My father loved generals. Caesar, Hannibal, Constantine, Napoleon, Alexander the Great, Julian the Apostate… Their soldiers and their banners filled my bedroom, their elephants and their slaves lurked in the playground at school, their cities and their women dwelled in the endless hours of class. In my father’s stories fruit trees were hacked, villages were burnt, heads were sent spinning off shoulders, people were tortured and women were raped, but somehow something shone through, like a tiny lamp in a dark cave. It stayed long after the story was finished, long after everybody had died. This secret light made those generals triumph even in their defeats. My father’s favourite was Napoleon. He was a gamester, took incredible risks and only needed two or three hours of sleep a night. He could nap anywhere, even straddling a chair with his forehead on his forearms – just like my father. (In every story, some element of my father’s life was hidden). My favourite was Julian the Apostate who hated the Christian establishment (like I hated school) and tried to bring back the ancient gods (like I believed in fairy tales). Julian was always reading and his soldiers sniggered at him the first time they saw him. That was before he started winning all his battles. But, one day he was shot by an arrow. The doctor was called. If there was no blood in his urine, my father explained in a medical voice, it would mean no vital organ was damaged and he would survive. So, surrounded by his soldiers who loved him (and me), Julian the Apostate waited. Eventually he called for a bowl. He urinated and the liquid splashed bright red against the bowl’s golden copper. Julian knew this was the end. There was only time to say goodbye. I begged my father: ‘But couldn’t the doctor try to do something?’ My father was adamant: ‘No, nothing at all. Julian died in his soldier’s arms.’ I couldn’t bear letting Julian the Apostate die. Yet, I always asked for that story and, like a miniature Sheherazade, delayed the arrow with cunning questions for as long as possible. But in the end, I had to give in. Death was knocking at Julian’s door that day. You always have to welcome your unexpected visitors.
Generals strike at the right moment. They have the whole battlefield in their head. They always know when the time has come to make a move. They are sure and sudden. They never hesitate. Whether they chew straws meditatively on distant hills or gallop down them on their horses, they often win the day when everything is lost. They know how to accept the unexpected, how to ride the wind. They are artists.
Creative ideas like the generals of my childhood are unbidden, unexpected visitors. Sometimes they knock on the door when we are hammering a nail on its head or standing on the top of a ladder; when we are on the loo, running for your life or even in your dreams.
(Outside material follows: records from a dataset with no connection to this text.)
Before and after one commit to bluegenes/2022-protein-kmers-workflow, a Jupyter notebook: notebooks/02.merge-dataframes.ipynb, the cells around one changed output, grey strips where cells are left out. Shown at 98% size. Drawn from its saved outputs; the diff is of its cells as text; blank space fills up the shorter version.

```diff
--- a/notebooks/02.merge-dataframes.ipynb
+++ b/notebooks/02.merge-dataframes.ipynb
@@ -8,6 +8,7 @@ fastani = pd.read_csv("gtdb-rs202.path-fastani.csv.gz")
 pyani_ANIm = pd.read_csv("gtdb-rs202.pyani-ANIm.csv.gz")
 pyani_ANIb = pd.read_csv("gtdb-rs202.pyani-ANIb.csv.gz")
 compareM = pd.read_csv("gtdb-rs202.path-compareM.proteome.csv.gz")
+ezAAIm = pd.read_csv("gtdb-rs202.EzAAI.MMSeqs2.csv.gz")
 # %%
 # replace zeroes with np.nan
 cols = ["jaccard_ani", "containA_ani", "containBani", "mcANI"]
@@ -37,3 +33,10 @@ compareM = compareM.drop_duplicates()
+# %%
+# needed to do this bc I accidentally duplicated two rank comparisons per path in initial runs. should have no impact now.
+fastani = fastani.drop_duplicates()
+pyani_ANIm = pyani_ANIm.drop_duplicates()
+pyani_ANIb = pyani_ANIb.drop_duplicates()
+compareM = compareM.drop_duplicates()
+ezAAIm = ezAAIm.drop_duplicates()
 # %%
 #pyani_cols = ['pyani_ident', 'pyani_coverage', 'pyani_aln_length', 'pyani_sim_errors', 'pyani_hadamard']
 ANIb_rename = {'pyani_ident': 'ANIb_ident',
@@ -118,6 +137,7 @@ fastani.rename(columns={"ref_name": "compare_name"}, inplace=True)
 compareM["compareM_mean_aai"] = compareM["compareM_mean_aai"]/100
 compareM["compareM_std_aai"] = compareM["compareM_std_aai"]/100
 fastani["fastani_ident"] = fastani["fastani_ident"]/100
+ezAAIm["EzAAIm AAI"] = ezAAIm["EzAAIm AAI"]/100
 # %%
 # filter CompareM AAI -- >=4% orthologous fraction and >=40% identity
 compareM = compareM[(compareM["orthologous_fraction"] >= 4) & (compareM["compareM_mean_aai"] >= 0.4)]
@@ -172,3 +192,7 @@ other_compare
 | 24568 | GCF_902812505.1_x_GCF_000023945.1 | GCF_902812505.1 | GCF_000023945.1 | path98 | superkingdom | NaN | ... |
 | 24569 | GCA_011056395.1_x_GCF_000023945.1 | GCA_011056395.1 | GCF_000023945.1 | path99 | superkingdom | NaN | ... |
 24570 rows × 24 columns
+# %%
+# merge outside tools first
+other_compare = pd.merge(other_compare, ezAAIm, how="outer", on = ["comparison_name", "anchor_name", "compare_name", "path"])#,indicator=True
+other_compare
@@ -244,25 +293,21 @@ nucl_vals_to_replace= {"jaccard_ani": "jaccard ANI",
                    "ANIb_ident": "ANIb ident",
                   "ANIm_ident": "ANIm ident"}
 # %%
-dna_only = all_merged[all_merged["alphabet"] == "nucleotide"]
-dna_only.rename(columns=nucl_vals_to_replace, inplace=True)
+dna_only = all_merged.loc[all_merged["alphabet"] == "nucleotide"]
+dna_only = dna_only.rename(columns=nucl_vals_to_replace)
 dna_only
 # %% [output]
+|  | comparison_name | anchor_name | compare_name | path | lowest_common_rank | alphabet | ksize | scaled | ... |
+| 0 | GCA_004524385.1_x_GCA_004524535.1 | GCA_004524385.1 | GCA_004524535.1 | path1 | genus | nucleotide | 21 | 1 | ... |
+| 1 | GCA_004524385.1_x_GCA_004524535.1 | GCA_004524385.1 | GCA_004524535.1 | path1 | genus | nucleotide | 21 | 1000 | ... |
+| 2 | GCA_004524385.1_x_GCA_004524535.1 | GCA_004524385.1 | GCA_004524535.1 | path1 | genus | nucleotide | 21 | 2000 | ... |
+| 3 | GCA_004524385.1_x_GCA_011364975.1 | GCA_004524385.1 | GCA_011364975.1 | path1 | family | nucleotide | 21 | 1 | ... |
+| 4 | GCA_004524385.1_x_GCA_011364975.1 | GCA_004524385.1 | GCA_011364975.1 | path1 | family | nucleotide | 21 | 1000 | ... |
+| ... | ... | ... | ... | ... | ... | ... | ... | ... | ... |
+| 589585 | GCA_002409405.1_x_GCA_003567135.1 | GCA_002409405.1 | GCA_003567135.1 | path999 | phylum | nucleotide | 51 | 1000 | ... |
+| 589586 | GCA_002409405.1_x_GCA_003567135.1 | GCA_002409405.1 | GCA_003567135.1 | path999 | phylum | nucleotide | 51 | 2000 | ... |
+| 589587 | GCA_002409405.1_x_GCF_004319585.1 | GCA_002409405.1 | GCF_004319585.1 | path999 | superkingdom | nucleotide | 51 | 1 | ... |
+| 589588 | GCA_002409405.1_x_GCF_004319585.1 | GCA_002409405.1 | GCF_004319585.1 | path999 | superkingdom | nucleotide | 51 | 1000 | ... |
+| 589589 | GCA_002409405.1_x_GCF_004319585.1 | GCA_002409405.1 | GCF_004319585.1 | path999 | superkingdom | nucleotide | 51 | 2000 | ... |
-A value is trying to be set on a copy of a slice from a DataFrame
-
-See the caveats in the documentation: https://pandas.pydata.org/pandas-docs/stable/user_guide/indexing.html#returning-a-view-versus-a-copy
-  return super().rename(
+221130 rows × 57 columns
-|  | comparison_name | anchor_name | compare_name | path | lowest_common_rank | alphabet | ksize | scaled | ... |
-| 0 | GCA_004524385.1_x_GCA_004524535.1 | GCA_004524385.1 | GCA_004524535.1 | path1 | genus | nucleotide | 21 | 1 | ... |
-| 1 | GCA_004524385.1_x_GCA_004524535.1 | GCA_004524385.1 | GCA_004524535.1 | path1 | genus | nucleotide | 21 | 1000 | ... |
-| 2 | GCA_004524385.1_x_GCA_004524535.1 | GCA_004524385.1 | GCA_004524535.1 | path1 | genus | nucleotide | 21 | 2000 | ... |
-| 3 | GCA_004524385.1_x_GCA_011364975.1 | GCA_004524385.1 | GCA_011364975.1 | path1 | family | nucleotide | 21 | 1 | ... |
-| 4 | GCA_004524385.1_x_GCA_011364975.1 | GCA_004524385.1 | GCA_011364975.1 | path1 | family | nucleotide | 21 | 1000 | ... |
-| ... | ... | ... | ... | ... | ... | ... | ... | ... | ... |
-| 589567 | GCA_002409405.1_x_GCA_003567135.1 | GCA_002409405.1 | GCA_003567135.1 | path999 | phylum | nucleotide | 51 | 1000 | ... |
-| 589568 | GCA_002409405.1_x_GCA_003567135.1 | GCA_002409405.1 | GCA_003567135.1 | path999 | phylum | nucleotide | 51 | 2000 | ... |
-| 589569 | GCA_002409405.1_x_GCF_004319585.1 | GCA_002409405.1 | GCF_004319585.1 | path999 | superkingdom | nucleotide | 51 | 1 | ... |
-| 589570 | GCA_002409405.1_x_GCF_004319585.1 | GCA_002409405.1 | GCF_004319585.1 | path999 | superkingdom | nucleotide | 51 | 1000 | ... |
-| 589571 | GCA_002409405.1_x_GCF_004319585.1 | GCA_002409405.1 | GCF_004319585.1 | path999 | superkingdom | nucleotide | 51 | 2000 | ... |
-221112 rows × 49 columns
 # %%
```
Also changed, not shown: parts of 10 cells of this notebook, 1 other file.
That’s when we have to stop everything, wake up and take notes. If we don’t let them in, ideas will vanish without leaving a name or an address. Just like dreams themselves.
We have to be as swift and sure as Caesar crossing the Rubicon to hear the whisper of the unknown. Like Julian the Apostate reneging on the overfed Christian bishops, we have to follow the gloomy Mongol shaman on the edge of our world. There, of course, we can die and be exposed to scavengers that will circle around our corpses mercilessly. My father’s generals were very clear about that. Facing defeat and death is the only way to push through.
My father carefully prepared me for his own death. ‘Julian the Apostate’s time had come,’ he insisted, ‘as surely as mine will soon. I am an old father and you will lose me early. You have to prepare yourself.’ I would squeeze his hand to push his future absence away, to keep his presence in that moment as intact as I could. When we walk in parks, he would suddenly lie down on a stone bench, just like a Roman emperor on his death-bed and I would shake him and shake him. But, for long minutes, he would remain, without any sign of life, motionless as a granite statue. Then, out of the blue, came a battle cry: he had suddenly woken up and seized me – the unexpected visitor of my childhood.